The research shows that even sun-lovers who have neglected to protect their skin for some time could benefit from beginning daily sunscreen use.

“The study has shown that up to middle age, it’s not too late to make a difference,” Green said.

She said, more importantly, regular sunscreen use also decreases the risk of skin cancer in the long term.

“And of course, along with seeking shade and wearing clothing cover, sunscreen is a mainstay of sun protection,” Green said. “It prevents sunburn in the short-term and skin cancer in the long-term.”

The research, published Monday in the journal Annals of Internal Medicine, shows that after four-and-a-half years of using sunscreen almost daily, the sunscreen users had younger looking skin and 24-per-cent less skin aging than occasional sunscreen users.

The research -- part of QIMR’s long-running Nambour Skin Cancer Prevention Trial -- involved half of the participants regularly using SPF15+ sunscreen on their face, arms and hands and the other half using sunscreen in their usual way, if at all.

Participants had casts made of the top of their hands to measure fine lines and wrinkles that signal sun-caused aging over the study period.

Australia has one of the world's highest rates of skin cancer, and the aging research stems from a larger cancer-prevention study done in the 1990s. Researchers tracked participants for a decade before concluding that regular sunscreen use indeed lowered their risk of cancer.

The study also tested whether a dietary supplement, beta carotene, could slow photoaging. However, researchers found no evidence that it helped.

Dermatologists have long urged year-round sunscreen use -- especially for constantly exposed skin on the face, hands and women's neck and upper chest. However, they say too few people heed that advice.

“A bottle of sunscreen, if you’re putting it on properly, really should last you a week or two, not the whole season,” Winnipeg-based dermatologist Dr. Victoria Taraska told CTV News.

Canadians are exposed to, on average, 18 hours of incidental sunlight each week from activities such as exercising and driving. Meanwhile, dermatologists warn that skin cancer rates across the country are on the rise, with more than 80,000 cases diagnosed in 2012. 

Taraska said sunscreens with a SPF of 15 or higher, with both UVA and UVB protection, should be used generously each day.

“It can help prevent skin cancer and help prevent aging,” she said.

Experts say that sunburns, especially in childhood, have been linked to a greater risk for melanoma, the deadliest skin cancer.

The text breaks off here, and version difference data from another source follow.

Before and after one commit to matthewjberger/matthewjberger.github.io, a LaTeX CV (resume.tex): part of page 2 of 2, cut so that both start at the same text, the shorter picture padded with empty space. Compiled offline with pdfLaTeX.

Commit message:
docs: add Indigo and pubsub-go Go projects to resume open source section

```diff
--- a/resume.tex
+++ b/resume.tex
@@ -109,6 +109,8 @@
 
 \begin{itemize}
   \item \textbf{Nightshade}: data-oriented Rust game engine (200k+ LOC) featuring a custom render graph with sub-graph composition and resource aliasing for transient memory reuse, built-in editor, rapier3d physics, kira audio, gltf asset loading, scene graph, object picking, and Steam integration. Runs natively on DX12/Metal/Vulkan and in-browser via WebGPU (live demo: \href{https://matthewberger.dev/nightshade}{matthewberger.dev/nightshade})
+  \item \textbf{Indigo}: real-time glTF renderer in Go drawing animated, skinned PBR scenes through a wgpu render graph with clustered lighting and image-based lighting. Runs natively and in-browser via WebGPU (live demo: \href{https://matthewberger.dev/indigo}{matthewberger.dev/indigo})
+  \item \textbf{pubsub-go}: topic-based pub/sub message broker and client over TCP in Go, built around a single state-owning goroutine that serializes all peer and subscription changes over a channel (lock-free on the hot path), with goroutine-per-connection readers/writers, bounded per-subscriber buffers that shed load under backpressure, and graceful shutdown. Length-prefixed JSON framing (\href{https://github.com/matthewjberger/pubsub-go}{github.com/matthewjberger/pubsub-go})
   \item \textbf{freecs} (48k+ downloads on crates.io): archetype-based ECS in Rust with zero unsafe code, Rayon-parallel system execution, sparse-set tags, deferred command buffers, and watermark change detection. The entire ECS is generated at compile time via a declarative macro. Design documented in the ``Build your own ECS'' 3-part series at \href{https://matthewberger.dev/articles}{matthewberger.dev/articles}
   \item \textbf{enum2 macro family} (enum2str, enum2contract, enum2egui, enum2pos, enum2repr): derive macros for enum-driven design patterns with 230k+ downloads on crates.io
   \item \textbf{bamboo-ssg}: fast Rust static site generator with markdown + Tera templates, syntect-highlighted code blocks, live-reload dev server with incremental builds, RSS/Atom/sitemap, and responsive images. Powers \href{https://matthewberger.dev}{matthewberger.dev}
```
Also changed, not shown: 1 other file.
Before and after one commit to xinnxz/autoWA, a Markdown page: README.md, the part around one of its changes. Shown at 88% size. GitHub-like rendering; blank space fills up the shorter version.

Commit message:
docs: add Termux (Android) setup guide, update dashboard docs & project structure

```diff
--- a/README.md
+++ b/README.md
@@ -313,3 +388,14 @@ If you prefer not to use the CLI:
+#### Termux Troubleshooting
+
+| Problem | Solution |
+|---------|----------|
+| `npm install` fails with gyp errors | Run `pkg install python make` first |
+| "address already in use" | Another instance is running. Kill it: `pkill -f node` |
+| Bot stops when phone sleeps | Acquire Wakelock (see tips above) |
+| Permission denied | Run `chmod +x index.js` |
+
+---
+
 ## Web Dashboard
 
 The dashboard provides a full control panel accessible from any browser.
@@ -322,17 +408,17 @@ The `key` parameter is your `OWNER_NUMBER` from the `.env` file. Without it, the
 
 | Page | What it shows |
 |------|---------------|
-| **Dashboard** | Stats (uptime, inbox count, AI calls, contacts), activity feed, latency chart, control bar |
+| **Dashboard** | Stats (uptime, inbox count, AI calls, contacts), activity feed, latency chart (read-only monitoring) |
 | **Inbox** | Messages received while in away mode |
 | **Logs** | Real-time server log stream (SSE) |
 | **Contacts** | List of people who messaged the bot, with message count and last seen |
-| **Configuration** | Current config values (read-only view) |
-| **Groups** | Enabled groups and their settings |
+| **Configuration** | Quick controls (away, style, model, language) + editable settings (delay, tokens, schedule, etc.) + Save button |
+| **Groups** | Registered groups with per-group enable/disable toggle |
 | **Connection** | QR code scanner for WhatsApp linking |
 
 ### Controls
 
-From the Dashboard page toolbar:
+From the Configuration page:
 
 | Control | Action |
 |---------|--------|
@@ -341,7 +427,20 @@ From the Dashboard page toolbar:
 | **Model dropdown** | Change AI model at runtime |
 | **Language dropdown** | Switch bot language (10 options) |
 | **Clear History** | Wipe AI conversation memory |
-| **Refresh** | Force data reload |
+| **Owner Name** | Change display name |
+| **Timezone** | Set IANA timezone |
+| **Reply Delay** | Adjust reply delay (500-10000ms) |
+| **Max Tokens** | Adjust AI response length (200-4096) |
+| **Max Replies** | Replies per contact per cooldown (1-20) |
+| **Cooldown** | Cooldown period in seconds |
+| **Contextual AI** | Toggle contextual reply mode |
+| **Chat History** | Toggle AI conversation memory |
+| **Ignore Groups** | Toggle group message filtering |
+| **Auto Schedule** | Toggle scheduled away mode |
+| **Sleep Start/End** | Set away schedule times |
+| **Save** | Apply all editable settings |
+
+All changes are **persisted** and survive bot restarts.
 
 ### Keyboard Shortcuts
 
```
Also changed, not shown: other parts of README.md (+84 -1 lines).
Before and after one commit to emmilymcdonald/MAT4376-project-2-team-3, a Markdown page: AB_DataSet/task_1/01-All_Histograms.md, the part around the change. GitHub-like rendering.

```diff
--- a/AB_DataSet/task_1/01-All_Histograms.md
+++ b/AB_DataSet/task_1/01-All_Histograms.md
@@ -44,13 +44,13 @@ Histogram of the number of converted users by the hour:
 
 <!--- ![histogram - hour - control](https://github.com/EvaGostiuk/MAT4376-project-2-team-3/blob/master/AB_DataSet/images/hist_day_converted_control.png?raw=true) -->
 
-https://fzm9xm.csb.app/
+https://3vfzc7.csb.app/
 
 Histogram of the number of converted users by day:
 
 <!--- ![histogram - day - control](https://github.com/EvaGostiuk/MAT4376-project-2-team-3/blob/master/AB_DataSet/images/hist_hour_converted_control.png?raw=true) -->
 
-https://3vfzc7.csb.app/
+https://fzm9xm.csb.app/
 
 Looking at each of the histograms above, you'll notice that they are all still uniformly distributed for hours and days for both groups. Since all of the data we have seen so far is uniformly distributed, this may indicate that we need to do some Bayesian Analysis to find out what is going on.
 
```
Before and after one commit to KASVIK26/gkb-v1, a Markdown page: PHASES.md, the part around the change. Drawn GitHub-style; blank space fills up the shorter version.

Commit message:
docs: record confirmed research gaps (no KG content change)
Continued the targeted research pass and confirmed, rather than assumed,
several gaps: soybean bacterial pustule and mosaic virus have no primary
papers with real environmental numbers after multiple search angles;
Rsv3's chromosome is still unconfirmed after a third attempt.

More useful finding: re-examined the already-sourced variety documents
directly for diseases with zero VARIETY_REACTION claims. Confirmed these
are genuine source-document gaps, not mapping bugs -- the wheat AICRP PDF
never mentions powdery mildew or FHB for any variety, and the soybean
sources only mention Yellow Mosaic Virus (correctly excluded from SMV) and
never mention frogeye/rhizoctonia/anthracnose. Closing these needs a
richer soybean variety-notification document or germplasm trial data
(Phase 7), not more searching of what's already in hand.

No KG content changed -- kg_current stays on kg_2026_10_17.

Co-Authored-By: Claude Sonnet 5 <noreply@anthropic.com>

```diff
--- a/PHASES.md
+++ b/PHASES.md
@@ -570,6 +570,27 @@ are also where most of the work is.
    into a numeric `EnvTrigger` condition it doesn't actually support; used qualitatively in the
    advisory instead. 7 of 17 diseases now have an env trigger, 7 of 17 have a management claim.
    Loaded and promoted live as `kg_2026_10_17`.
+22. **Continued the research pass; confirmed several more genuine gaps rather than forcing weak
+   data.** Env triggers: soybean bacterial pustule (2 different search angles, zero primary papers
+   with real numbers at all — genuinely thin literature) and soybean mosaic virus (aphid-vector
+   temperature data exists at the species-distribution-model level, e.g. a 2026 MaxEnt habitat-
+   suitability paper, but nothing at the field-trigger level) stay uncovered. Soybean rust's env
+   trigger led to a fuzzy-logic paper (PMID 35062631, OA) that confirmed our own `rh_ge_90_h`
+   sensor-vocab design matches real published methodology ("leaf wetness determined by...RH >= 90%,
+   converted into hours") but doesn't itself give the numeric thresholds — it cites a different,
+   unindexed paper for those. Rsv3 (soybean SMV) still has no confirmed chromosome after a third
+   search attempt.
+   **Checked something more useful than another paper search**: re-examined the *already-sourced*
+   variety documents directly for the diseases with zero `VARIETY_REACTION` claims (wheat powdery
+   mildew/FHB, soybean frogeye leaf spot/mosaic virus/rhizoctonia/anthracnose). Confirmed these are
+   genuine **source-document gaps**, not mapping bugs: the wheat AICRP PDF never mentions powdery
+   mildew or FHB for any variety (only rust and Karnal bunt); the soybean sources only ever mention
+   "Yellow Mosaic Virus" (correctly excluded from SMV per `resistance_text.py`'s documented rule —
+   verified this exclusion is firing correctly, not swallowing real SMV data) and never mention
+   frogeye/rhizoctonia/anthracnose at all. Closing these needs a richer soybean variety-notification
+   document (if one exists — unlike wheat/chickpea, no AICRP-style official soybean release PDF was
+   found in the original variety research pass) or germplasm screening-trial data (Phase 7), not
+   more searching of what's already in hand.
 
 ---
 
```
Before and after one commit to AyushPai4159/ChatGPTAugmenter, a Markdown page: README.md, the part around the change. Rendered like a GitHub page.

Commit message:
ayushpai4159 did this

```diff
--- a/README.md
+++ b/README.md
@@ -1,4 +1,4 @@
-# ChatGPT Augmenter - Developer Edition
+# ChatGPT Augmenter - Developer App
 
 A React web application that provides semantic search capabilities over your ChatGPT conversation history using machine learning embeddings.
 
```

However, overall UV exposure also plays a role both in melanoma and in other skin cancers.

Along with wearing sunscreen with an SPF of at least 15, Heath Canada says the best protection against UV exposure is to avoid the sun between 11 a.m. and 4 p.m., look for shade on sunny days and wearing protective clothing, such as a large-brimmed hat, when the UV index is three or higher.

With a report from CTV’s Jill Macyshon and files from The Associated Press